The Urban Climate Change Research Network (UCCRN) is a global consortium of over 1000 individuals from over 150 cities dedicated to the analysis of climate change mitigation and adaptation from an urban perspective. UCCRN members are scholars and experts from universities and research organizations around the world. They span a broad range of expertise including climate scientists; urban heat island and air quality experts; climate change impact scientists; social scientists, including economists, political scientists, and sociologists; and urban designers and planners.

As cities lead on climate change, the demand for knowledge grows

To support city-level action, UCCRN was established in May 2007 during the C40 Large Cities Climate Summit held in New York.

Based at Columbia University’s Earth Institute, UCCRN began as an initial group of 100 researchers in 60 cities and has grown into a network of over 1000 researchers across the world.

UCCRN’s mission is to provide essential knowledge to urban decision-makers to enhance climate science-based policymaking.  

More than half the world’s population is urban and another two billion people are expected to move into cities by 2050. Global economic activity is concentrated in cities, now accounting for up to 70% of global greenhouse gas emissions. Less attention has been directed at understanding urban climate change challenges – urban heat island effects, coastal flooding, and public health risks. These vulnerabilities are amplified due to large populations and complex interdependent urban systems. Across the world, coastal and inland cities require a state-of-the-knowledge assessment process to ground their unique climate change risks and responses to adaptation and mitigation in science-based policymaking. 

Assessment Report on Climate Change and Cities (ARC3). The ARC3 report series represents a collaborative effort with authors from cities in developed and developing countries around the world. The reports are the first-ever global, interdisciplinary, cross-regional, science-based assessment to address climate risks, adaptation, mitigation, and policy mechanisms relevant to cities. The assessment articulates urban climate risk frameworks and climate science for cities and derives policy implications for key urban sectors—water, energy, transportation, sanitation, public health—and the systemic issues of land use and governance. 

Currently, UCCRN is in the planning stages of the third edition of the assessment (ARC3.3). ARC3.3 will be published as a series of reports in 2021 - 2022. Each report will focus on a key facet of urban climate change, including nature-based solutions, urban planning and design, data and the role of technology, and climate governance, among others.

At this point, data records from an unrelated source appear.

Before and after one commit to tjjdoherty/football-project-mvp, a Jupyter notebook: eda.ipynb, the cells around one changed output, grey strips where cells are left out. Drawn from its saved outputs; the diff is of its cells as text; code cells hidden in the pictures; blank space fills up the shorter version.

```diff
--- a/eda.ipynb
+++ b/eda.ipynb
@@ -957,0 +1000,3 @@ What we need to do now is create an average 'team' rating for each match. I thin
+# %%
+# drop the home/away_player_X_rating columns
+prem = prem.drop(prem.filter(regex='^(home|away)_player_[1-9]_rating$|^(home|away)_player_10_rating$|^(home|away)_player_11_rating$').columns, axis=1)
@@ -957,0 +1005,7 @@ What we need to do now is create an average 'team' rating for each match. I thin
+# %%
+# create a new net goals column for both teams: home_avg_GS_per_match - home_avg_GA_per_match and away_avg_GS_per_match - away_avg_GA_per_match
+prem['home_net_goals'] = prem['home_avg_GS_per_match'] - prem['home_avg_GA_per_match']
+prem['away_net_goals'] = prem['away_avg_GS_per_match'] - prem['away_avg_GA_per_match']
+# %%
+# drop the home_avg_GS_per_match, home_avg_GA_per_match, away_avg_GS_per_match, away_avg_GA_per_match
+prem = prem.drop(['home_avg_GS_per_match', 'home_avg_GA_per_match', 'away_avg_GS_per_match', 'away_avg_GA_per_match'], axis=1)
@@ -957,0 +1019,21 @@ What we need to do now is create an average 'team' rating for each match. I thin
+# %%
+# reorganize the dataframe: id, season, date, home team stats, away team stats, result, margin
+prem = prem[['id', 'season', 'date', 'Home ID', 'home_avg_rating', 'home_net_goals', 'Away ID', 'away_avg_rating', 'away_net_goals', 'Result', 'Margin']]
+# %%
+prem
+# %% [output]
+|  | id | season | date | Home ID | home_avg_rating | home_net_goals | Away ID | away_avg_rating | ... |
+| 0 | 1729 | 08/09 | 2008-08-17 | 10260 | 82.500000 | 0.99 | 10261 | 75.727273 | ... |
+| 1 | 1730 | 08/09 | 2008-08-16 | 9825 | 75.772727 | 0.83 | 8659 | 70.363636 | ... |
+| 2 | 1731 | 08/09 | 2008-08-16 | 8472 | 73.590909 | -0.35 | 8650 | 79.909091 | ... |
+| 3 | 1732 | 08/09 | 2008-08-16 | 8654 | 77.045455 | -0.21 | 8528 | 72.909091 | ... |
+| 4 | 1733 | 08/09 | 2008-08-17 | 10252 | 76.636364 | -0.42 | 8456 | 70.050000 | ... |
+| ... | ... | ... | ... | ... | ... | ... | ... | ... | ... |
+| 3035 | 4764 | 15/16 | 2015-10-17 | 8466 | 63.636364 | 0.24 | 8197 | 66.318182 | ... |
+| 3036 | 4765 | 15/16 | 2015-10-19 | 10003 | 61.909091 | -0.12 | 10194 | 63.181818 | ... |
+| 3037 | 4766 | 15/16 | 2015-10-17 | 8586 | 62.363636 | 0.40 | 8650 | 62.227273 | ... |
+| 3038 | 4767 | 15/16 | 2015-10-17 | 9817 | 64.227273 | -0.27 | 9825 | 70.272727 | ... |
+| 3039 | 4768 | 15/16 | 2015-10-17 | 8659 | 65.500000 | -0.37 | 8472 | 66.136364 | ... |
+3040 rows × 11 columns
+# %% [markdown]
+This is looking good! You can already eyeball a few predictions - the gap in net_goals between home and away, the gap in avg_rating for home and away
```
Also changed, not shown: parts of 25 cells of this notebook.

To learn more about the ARC3.3 author nomination process, visit the ARC3.3 Author Nomination page.

UCCRN Stakeholders. UCCRN plays a key role in supporting a burgeoning ‘network of networks’ related to climate change and cities through its own research, workshops, and networking events. Key stakeholders with strong synergy are involved in UCCRN’s Assessment Reports on Climate Change and Cities (ARC3). These stakeholders include city practitioners and policymakers, cities, city networks, nation-states, and international development agencies. UCCRN also supports other groups including NGOs, non-profits, private-sector city planning, and engineering firms, and other stakeholders concerned with the long-term development of cities. 

UCCRN Researchers. The heart of UCCRN is its world-class researchers, many of whom are leading academics, IPCC authors, and practitioner-scholars. These researchers are experts in their fields, which range across the social and natural science spectrum and are from cities all over the world. UCCRN researchers are often involved with providing climate change information and advice to decision-makers for the cities in which they are based.

UCCRN’s goal is to build a network of 10,000 researchers/experts

Regional Hubs. Regional Hubs have been established in cities around the world to provide more geographically targeted research and support for local researchers and practitioners. The Hubs play leadership roles in actively expanding membership geographically.